US – Taliban deal and its sum for India

Indian External Affairs Minister Dr S. Jaishankar with US Secretary of State Mike Pompeo/ Image: The Hindu

“As a contiguous neighbour, India will continue to extend all support to the Government and people of Afghanistan in realizing their aspirations for a peaceful, democratic and prosperous future where the interest of all sections of Afghan society are protected,” MEA spokesperson Raveesh Kumar.

The United States of America recently signed a landmark agreement with the Taliban insurgents in Doha that could pave the way towards a complete withdrawal of foreign troops from Afghanistan and ending the USA’s eighteen years-long war.

Taliban Peace deal
US-Taliban Peace Accord

The deal was signed by U.S. Special Envoy Ambassador Zalmay Khalilzad and former Taliban deputy leader Mullah Abdul Ghani Baradar. Under the agreement, the US would draw its forces down to 8,600 from 13,000 in the next three-four months, with the remaining US forces withdrawing in 14 months. The complete pullout would depend on the Taliban meeting their commitments to prevent terrorism, including specific obligations to renounce Al-Qaeda and prevent that group and others from using Afghan soil to plot attacks on the US or its allies.
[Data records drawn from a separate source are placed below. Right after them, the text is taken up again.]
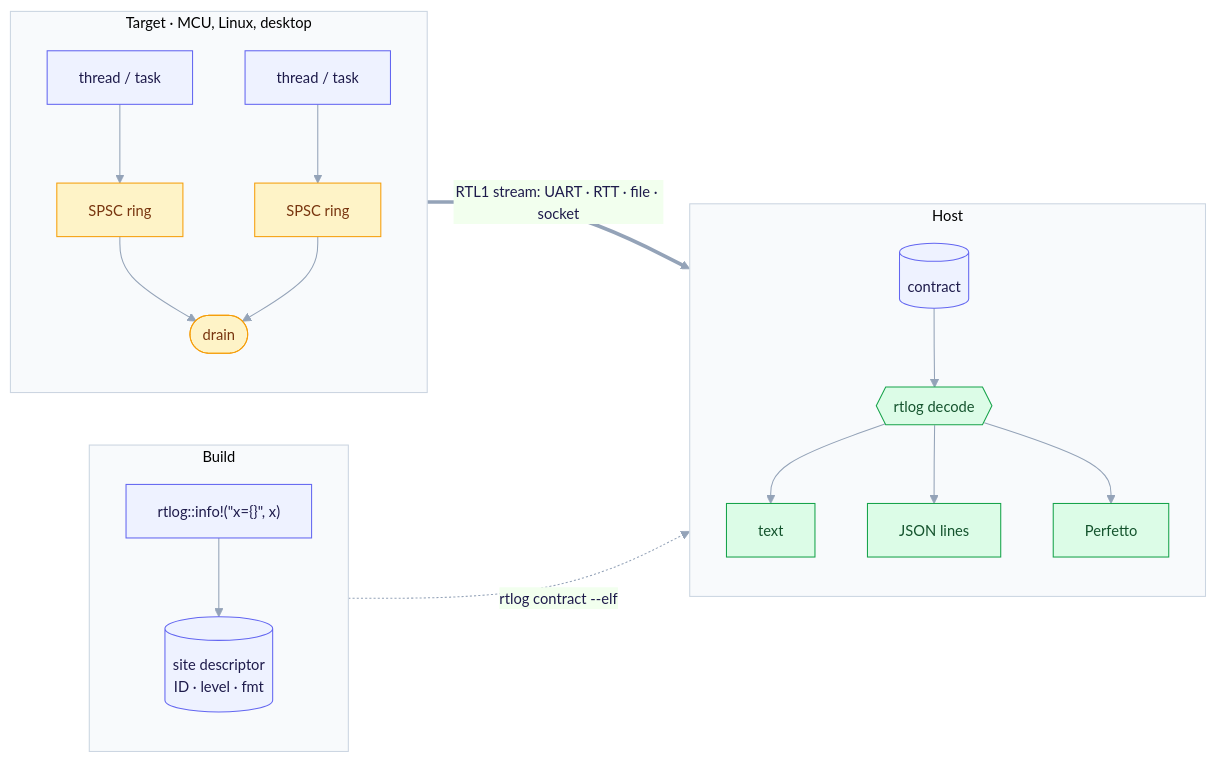
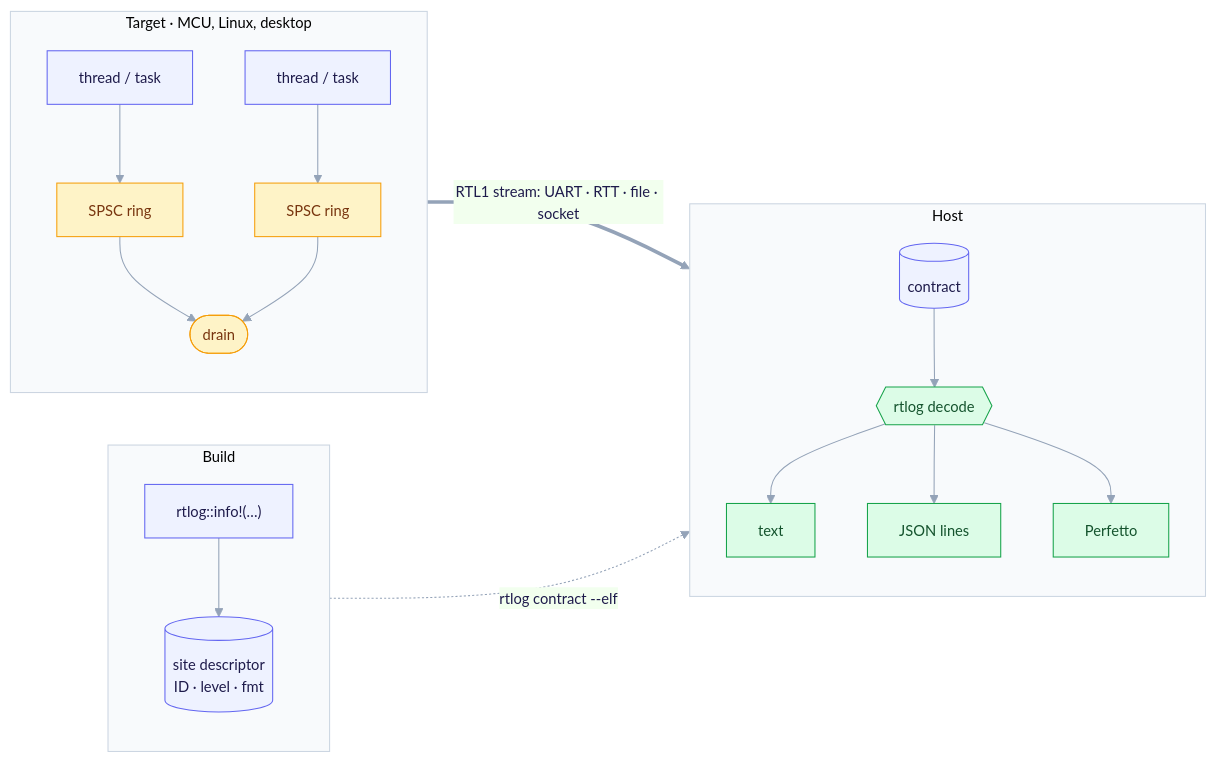
The first of 2 diagrams in docs/architecture.md (NieWil/rtlog), drawn with Mermaid before and after one commit. The commit also changed 1 other file, not shown here.

Commit message:
docs: fix the architecture diagram on GitHub; absolute changelog link
GitHub decodes `&quot;` before handing the diagram to Mermaid, so the
node label `rtlog::info!(&quot;x={}&quot;, x)` became nested quotes and
the `{` parsed as a diamond node: "Parse error on line 4". The label is
now `rtlog::info!(…)`. Verified by parsing the raw diagram source with
Mermaid 11, which reproduces the old error and accepts the new text.

The changelog's implementation-notes link is now absolute so it also
works in release notes.

Claude-Session: https://claude.ai/code/session_01PtMPVMVGwHFjQVXYaBWxih

````diff
--- a/docs/architecture.md
+++ b/docs/architecture.md
@@ -5,28 +5,28 @@
 ```mermaid
 %%{init: {"theme": "base", "themeVariables": {"fontSize": "14px", "primaryColor": "#eef2ff", "primaryBorderColor": "#6366f1", "primaryTextColor": "#1e1b4b", "lineColor": "#94a3b8", "clusterBkg": "#f8fafc", "clusterBorder": "#cbd5e1"}}}%%
 flowchart LR
   subgraph B["Build"]
     direction TB
-    M["rtlog::info!(&quot;x={}&quot;, x)"] --> S[("site descriptor<br/>ID · level · fmt")]
+    M["rtlog::info!(…)"] --> S[("site descriptor<br/>ID · level · fmt")]
   end
   subgraph T["Target · MCU, Linux, desktop"]
     direction TB
     T1["thread / task"] --> R1["SPSC ring"]
     T2["thread / task"] --> R2["SPSC ring"]
     R1 --> D(["drain"])
     R2 --> D
   end
   subgraph H["Host"]
     direction TB
     C[("contract")] --> DEC{{"rtlog decode"}}
     DEC --> O1["text"]
     DEC --> O2["JSON lines"]
     DEC --> O3["Perfetto"]
   end
   S -. "rtlog contract --elf" .-> C
   D == "RTL1 stream: UART · RTT · file · socket" ==> DEC
   classDef hot fill:#fef3c7,stroke:#f59e0b,color:#78350f
   classDef host fill:#dcfce7,stroke:#16a34a,color:#14532d
   class R1,R2,D hot
   class DEC,O1,O2,O3 host
 ```
````
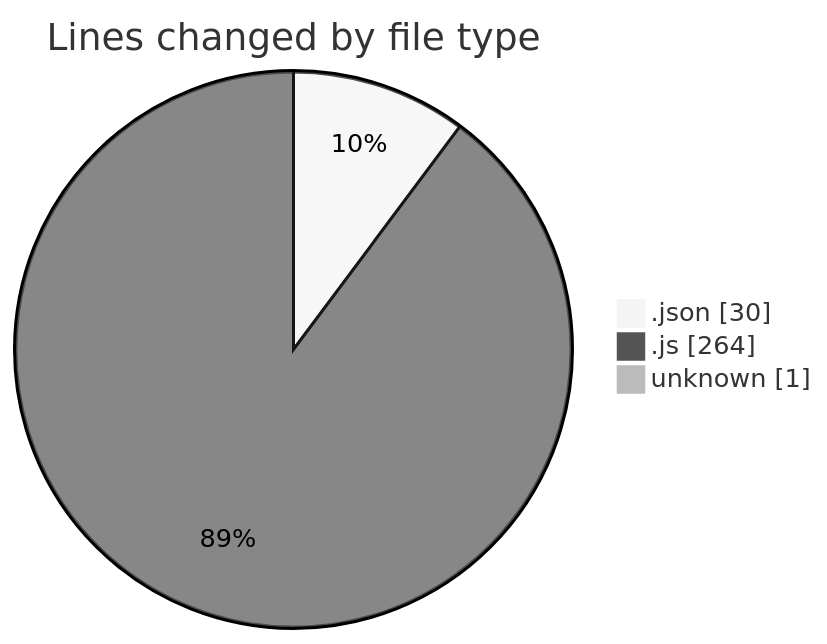
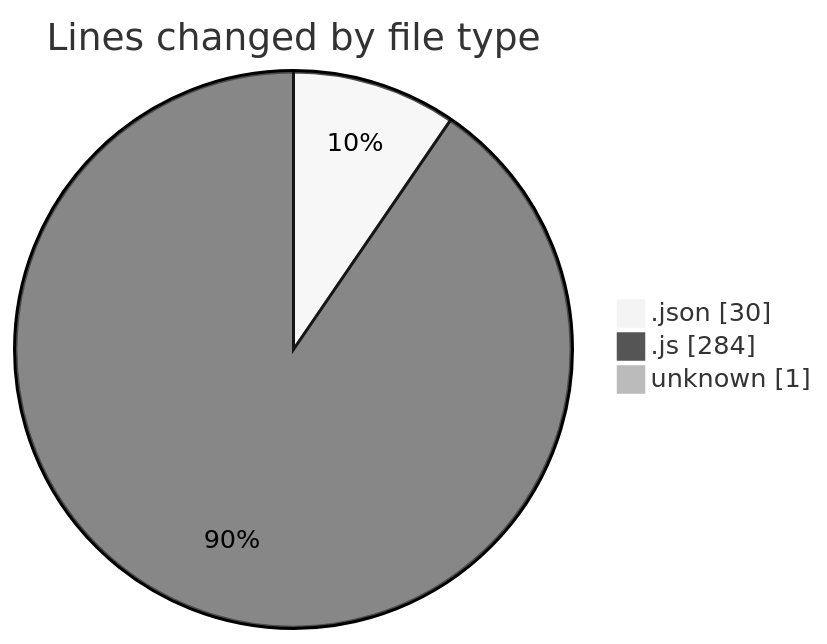
One commit to Ritupan-Deka/code-tracking changed the first of 2 diagrams in 2025-07-16/mern-workoutboard/README.md. Above: the diagram before and after it, drawn with Mermaid (neutral theme). The commit also changed other lines of this file and 1 other file, not shown here.

````diff
--- a/2025-07-16/mern-workoutboard/README.md
+++ b/2025-07-16/mern-workoutboard/README.md
@@ -23,7 +23,7 @@
 ```mermaid
 pie showData
 title Lines changed by file type
 ".json" : 30
-".js" : 264
+".js" : 284
 "unknown" : 1
 ```
````
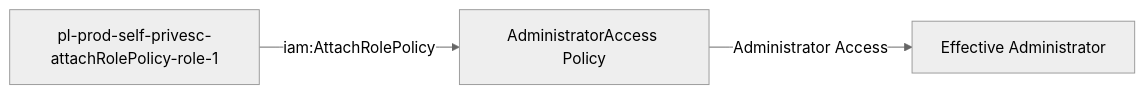
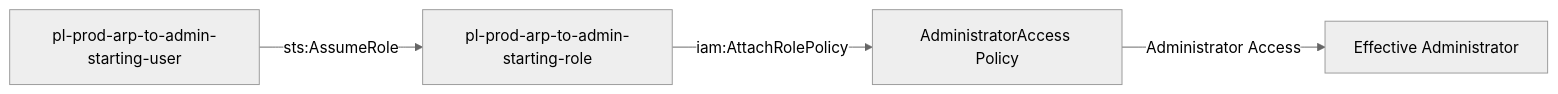
Before and after one commit to DataDog/pathfinding-labs: the diagram in modules/scenarios/single-account/privesc-self-escalation/to-admin/iam-attachrolepolicy/README.md, drawn with Mermaid (neutral theme). The commit also changed other lines of this file and 166 other files, not shown here.

````diff
--- a/modules/scenarios/single-account/privesc-self-escalation/to-admin/iam-attachrolepolicy/README.md
+++ b/modules/scenarios/single-account/privesc-self-escalation/to-admin/iam-attachrolepolicy/README.md
@@ -20,5 +20,6 @@
 ```mermaid
 graph LR
-    A[pl-prod-self-privesc-attachRolePolicy-role-1] -->|iam:AttachRolePolicy| B[AdministratorAccess Policy]
-    B -->|Administrator Access| C[Effective Administrator]
+    A[pl-prod-arp-to-admin-starting-user] -->|sts:AssumeRole| B[pl-prod-arp-to-admin-starting-role]
+    B -->|iam:AttachRolePolicy| C[AdministratorAccess Policy]
+    C -->|Administrator Access| D[Effective Administrator]
 ```
````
The gaps and inconsistencies between the two governments ad to the confusion clearly stating two facts – First, the USA is on its way out and Second, this does not ensure peace for the Afghani people.

A re-labelling of this withdrawal became necessary because a superpower cannot afford to lose war in the election year and as General Mattis puts it “The USA doesn’t lose wars, it simply loses interest”. The same thing happened during the US – Vietnam war when the then US President Richard Nixon and the National Security Advisor Henry Kissinger completely withdrew from Vietnam in return for the release of US prisoners of war and a ceasefire lasting a decent interval of time. To win his re-election, Nixon had promised an honourable peace and delivered a delayed defeat.

A three-way negotiation ensued with the Taliban. First was the Doha track with the Taliban; the second was with Islamabad/Rawalpindi and the third was with Kabul to ensure that the Afghan government would accept the outcome. The dice were loaded because Taliban and Pakistan negotiated as a team. Mr Khalilzad knew full well that he was not negotiating an Afghan peace deal; he was negotiating a “managed” U.S. exit. The timeline too was clear. U.S. President Donald Trump had repeatedly declared that “great nations do not fight endless wars”; his re-election is due in the fall of 2020. Within 24 hours of the much-publicized deal, violence and major disagreements about the deal began erupting in Afghanistan. Given that the Taliban negotiated from a position of strength, the Trump administration from weakness and little political will, and that the Ashraf Ghani administration in Afghanistan was by and large a clueless bystander in all of this, means that the country is perhaps on the verge of yet another long-drawn-out and internecine battle.

Indian External Affairs Minister Dr S. Jaishankar with Zalmay Khalilzad at Munich Security Conference 2020.

The only state that seems to be at the losing end of this deal is India because today’s Taliban does not share the same onus with New Delhi. New Delhi put all its eggs in Ashraf Ghani’s basket adopting a puritanical approach to the Taliban – neither reaching out to Taliban nor exploiting the fissures within it. As India takes a moralistic approach by engaging only with the legitimate state governments, India’s relations with Afghanistan will take a hit in the immediate aftermath of the deal. India will not be to able to influence the region’s political and security outcomes after the US’s withdrawal. New Delhi’s official statement which describes Afghanistan as a “contiguous neighbour” — meaning that India considers Pakistan-occupied Kashmir (PoK) a part of its sovereign territory — will make Pakistan and China sit up and take notice. India’s biggest worry is that in the 21st century Taliban mass murdered its opponents into statehood and it might provide potential motivation to other religious outfits in the region. Unless India carefully envisages a counter-strategy, such factors will push India into a geopolitical tough spot in the region evidently making it unfavourable to us.

Subscribe to the International Relations Updates by The Kootneeti

* indicates required

The views and opinions expressed in this article are those of the author and do not necessarily reflect the views of The Kootneeti Team

Facebook Comments

Shivangi Gautam

Shivangi Gautam is an Electronics engineer and IR enthusiast, passionate about politics, literature, policymaking and the latest developments in the technological sector. She can be reached at

You may also like...

Leave a Reply

Your email address will not be published. Required fields are marked *